## [SOURCE DATA]
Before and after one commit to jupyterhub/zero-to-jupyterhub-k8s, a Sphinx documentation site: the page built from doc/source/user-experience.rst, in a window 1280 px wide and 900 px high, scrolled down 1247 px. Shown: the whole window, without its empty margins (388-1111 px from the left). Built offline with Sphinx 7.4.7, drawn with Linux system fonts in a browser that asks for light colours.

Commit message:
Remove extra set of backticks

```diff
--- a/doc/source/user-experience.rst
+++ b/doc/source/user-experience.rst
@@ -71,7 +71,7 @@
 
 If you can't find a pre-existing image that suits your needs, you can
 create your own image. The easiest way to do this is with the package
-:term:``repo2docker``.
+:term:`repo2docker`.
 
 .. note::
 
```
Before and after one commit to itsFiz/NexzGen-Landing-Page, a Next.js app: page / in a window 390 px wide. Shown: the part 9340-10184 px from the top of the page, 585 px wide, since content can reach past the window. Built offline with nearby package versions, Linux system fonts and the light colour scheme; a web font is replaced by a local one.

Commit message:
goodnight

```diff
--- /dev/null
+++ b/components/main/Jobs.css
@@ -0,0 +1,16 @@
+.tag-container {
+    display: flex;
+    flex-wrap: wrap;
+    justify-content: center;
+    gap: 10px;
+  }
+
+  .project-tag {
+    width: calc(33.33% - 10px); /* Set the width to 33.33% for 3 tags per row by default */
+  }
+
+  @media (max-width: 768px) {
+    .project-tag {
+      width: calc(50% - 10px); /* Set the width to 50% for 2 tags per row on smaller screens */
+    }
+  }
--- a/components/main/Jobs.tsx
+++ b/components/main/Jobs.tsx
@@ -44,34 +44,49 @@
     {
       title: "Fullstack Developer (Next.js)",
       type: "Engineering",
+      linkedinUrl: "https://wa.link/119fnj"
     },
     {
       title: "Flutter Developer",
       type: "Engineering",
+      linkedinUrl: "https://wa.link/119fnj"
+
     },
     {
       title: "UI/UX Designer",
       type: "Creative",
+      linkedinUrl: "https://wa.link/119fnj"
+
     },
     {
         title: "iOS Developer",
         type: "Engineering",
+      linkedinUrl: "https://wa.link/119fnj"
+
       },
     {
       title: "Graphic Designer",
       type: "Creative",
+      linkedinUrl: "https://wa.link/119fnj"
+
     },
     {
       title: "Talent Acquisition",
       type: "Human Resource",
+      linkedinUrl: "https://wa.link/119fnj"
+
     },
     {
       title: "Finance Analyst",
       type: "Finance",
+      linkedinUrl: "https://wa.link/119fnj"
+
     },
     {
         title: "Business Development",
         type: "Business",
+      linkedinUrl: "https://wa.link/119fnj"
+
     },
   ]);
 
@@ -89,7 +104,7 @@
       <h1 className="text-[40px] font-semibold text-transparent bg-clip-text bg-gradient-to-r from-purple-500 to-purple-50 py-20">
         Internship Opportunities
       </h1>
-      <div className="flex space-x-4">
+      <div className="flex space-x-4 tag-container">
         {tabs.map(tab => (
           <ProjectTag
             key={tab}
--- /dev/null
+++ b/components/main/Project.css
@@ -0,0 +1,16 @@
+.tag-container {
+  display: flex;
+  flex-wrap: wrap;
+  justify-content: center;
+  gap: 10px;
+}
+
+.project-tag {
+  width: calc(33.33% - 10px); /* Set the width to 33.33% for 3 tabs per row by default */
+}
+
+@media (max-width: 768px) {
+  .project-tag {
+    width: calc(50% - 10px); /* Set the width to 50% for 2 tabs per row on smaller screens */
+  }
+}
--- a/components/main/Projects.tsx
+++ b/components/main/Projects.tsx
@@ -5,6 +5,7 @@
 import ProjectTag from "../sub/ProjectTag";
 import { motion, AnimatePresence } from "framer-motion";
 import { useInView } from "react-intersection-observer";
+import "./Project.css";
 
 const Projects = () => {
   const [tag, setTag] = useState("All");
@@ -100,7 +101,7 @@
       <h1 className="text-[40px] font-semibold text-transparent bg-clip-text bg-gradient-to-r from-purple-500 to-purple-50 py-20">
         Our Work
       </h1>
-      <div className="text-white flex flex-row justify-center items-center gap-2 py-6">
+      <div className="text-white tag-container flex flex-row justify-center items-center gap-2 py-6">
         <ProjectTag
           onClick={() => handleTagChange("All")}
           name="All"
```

## [TASK REQUIREMENTS]
Each line above that holds the string "main" should be copied and shown.

## [SOLUTION FOR THIS PROBLEM]
+++ b/components/main/Jobs.css
--- a/components/main/Jobs.tsx
+++ b/components/main/Jobs.tsx
+++ b/components/main/Project.css
--- a/components/main/Projects.tsx
+++ b/components/main/Projects.tsx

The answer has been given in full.